[ABOUT THIS EXERCISE]: While reading the listing below, count how many lines hold the word "that", and answer with the number only.

**** PROVIDED MATERIAL

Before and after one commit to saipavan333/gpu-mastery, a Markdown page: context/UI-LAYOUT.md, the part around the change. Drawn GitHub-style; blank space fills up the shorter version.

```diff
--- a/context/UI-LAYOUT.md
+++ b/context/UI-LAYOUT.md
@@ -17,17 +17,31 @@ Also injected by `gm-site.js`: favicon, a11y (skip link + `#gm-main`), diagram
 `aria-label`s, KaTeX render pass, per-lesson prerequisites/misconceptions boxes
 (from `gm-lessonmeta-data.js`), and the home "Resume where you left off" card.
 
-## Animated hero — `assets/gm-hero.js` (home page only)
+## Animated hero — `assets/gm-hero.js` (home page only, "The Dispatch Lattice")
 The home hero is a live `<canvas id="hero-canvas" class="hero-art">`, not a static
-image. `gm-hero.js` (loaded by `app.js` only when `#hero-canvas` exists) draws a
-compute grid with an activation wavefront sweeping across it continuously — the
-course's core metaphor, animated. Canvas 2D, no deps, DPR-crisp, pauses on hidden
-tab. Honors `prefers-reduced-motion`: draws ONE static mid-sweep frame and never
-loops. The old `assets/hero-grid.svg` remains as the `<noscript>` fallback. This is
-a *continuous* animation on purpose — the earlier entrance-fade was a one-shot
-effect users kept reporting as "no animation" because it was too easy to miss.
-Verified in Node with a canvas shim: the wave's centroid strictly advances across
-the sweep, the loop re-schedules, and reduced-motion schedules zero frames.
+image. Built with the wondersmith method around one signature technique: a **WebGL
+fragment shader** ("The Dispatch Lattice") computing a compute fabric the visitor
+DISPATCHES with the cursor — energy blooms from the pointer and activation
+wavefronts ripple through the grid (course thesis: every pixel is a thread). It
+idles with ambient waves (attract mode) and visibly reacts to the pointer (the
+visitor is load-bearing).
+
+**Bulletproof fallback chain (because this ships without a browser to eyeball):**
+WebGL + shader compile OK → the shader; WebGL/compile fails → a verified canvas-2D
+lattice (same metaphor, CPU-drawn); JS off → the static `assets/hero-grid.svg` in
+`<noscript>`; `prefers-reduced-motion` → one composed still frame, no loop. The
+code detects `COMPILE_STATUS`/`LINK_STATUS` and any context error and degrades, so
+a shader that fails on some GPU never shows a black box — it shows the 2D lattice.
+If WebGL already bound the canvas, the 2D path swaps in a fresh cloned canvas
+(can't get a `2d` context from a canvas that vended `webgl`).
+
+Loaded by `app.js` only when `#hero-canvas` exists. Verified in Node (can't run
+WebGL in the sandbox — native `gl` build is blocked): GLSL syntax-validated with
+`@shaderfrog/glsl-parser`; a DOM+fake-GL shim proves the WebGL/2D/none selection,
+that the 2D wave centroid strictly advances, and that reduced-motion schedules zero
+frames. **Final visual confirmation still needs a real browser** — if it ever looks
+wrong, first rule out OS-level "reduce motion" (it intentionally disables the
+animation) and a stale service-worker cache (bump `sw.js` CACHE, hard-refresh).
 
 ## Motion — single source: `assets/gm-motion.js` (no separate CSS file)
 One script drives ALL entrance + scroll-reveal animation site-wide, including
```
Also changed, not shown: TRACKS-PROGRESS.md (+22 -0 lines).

********
**** PROVIDED MATERIAL

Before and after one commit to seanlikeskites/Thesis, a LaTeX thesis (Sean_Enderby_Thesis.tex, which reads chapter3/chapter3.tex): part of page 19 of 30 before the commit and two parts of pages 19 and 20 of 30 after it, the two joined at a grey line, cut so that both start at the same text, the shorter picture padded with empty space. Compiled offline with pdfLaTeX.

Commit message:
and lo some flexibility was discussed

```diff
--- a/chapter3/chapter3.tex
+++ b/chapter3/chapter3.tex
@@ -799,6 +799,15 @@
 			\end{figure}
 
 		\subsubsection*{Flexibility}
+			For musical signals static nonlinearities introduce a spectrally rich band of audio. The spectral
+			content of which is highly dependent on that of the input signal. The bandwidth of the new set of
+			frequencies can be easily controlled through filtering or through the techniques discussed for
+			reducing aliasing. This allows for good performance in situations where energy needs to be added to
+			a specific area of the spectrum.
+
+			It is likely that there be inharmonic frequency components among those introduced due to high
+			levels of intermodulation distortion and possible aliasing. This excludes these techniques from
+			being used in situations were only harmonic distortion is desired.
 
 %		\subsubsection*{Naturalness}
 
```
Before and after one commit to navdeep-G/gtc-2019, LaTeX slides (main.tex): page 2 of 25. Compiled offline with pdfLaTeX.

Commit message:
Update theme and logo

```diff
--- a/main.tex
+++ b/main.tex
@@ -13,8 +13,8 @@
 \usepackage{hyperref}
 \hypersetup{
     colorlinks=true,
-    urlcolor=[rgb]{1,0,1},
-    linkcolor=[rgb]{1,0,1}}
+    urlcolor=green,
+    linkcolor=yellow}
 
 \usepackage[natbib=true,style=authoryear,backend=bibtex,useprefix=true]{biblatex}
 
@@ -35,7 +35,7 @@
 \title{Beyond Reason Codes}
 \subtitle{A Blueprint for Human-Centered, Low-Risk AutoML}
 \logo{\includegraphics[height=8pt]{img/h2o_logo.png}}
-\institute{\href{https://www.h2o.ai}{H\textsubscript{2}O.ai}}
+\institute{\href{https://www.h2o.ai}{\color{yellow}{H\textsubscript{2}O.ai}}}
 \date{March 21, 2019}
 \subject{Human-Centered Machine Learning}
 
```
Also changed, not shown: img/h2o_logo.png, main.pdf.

********

[PROBLEM SOLUTION]: 6